--- Your assignment ---
Search term "と提示し": copy each line of the records that contains it.

-- Material shown follows --

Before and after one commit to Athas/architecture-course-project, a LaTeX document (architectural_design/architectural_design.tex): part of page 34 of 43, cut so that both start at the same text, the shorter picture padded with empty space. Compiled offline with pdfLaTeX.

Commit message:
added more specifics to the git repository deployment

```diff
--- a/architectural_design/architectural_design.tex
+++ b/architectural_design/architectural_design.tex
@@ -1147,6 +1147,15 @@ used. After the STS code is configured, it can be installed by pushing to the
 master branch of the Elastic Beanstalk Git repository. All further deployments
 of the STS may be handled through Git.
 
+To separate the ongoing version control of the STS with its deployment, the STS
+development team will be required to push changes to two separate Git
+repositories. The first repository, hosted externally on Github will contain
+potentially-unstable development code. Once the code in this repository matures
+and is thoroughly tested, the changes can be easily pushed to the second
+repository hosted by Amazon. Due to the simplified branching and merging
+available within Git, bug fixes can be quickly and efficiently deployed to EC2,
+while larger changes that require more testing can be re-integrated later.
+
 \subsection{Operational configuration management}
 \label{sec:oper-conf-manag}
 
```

-- Material shown concluded --
-- Material shown follows --

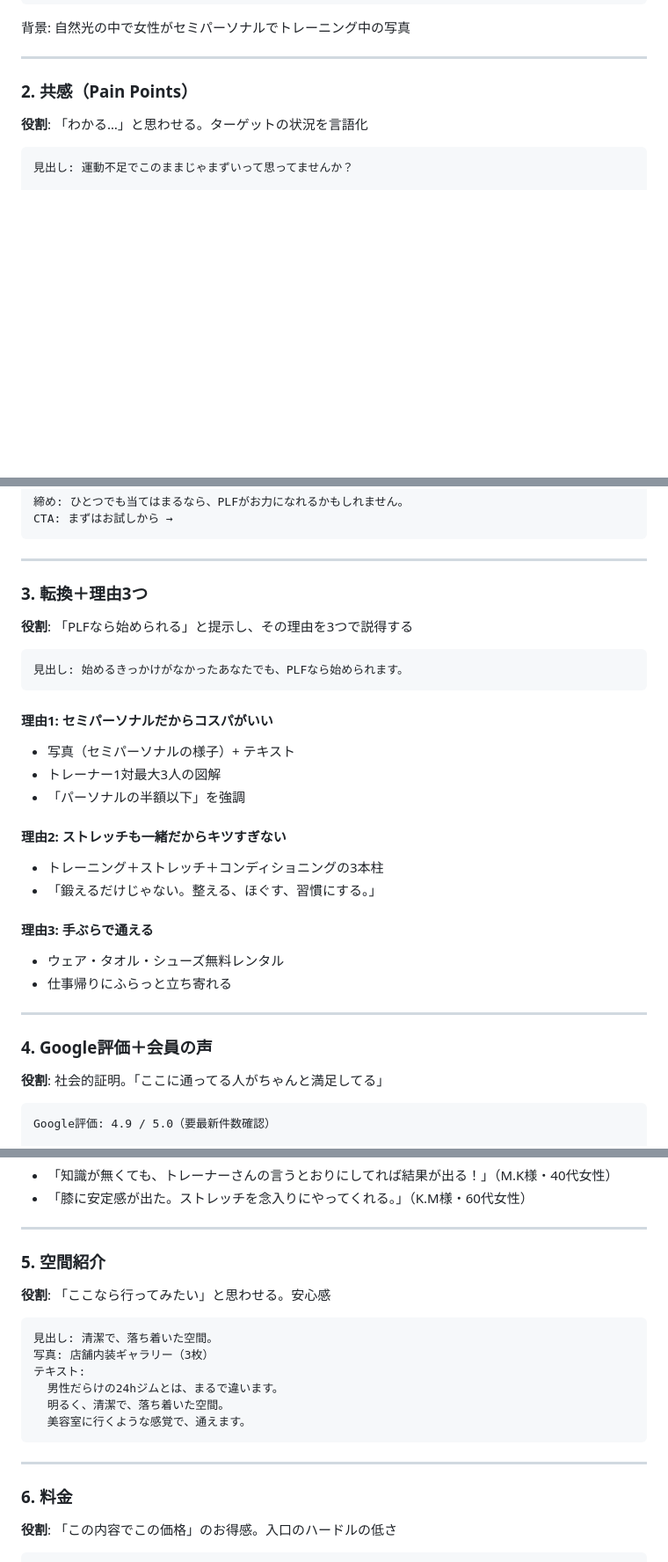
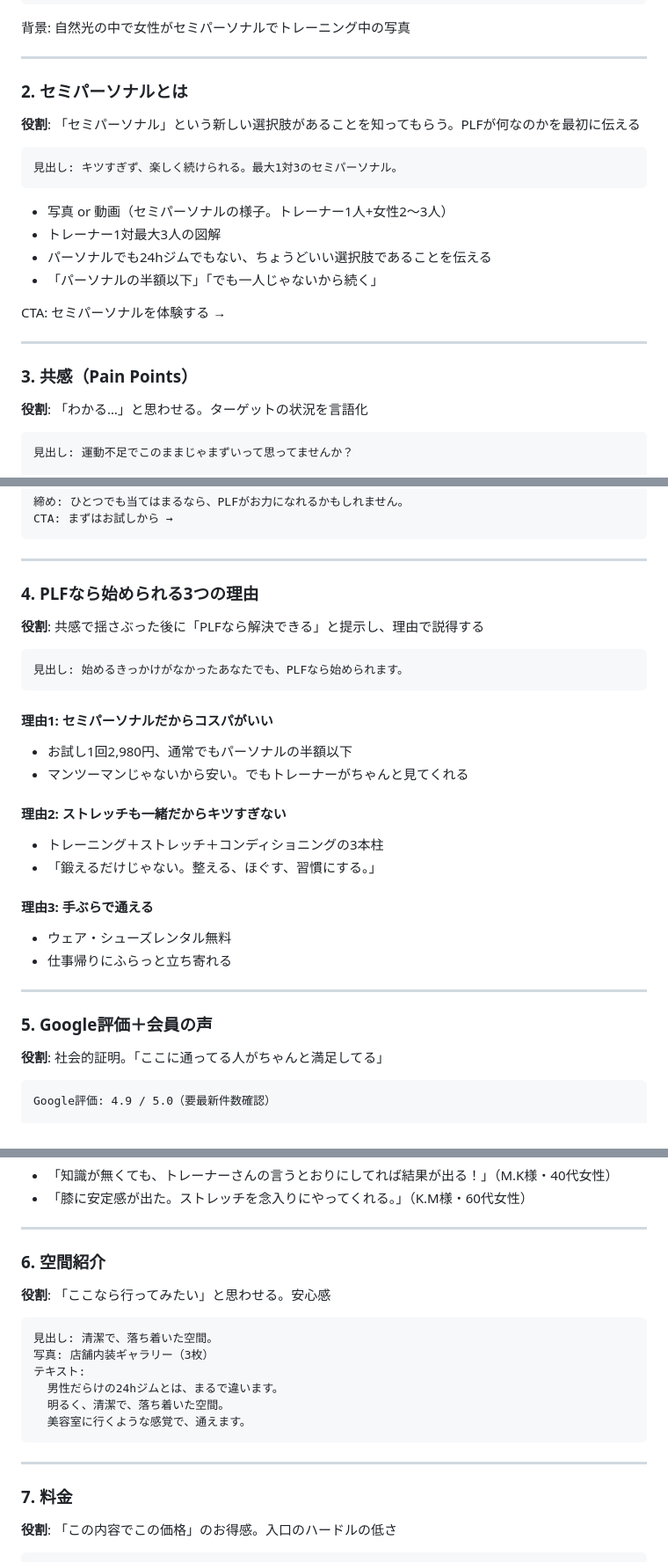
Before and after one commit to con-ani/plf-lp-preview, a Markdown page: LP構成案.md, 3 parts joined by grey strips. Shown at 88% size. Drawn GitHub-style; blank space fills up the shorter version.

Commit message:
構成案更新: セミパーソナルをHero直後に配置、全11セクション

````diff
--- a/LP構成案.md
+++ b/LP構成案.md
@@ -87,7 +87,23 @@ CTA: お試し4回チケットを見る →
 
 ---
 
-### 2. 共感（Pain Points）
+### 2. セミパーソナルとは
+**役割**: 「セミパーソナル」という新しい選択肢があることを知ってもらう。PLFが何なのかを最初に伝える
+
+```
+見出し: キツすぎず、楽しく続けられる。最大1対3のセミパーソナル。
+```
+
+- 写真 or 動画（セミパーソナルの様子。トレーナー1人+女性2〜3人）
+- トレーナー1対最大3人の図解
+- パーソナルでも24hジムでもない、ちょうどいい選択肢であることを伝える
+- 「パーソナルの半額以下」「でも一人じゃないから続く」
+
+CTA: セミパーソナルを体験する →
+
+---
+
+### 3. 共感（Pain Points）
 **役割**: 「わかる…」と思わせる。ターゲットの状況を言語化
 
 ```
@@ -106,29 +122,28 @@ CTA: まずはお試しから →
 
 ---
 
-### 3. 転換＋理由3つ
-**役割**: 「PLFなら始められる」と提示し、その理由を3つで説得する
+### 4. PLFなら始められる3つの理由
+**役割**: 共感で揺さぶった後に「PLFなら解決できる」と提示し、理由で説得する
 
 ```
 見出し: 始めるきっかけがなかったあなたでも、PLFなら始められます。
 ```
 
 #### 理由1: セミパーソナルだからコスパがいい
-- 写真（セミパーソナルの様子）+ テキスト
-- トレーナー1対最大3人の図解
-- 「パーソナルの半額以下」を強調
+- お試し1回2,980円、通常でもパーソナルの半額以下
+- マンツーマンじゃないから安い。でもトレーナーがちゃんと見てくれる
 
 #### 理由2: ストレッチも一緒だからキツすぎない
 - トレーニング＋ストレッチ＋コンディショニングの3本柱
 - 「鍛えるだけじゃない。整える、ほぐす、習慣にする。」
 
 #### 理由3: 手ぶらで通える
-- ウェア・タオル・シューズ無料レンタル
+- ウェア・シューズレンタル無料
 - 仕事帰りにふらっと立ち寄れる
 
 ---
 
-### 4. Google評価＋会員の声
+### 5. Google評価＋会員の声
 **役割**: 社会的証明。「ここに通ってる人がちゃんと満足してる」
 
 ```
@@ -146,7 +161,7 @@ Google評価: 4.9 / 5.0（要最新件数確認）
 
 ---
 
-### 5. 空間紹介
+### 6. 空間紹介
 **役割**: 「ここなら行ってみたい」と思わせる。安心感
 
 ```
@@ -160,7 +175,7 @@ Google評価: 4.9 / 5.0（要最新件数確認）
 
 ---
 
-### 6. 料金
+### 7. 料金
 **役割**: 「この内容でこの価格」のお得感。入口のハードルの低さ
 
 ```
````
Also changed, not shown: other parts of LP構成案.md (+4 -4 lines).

-- Material shown concluded --

--- Answer box ---
-**役割**: 「PLFなら始められる」と提示し、その理由を3つで説得する
+**役割**: 共感で揺さぶった後に「PLFなら解決できる」と提示し、理由で説得する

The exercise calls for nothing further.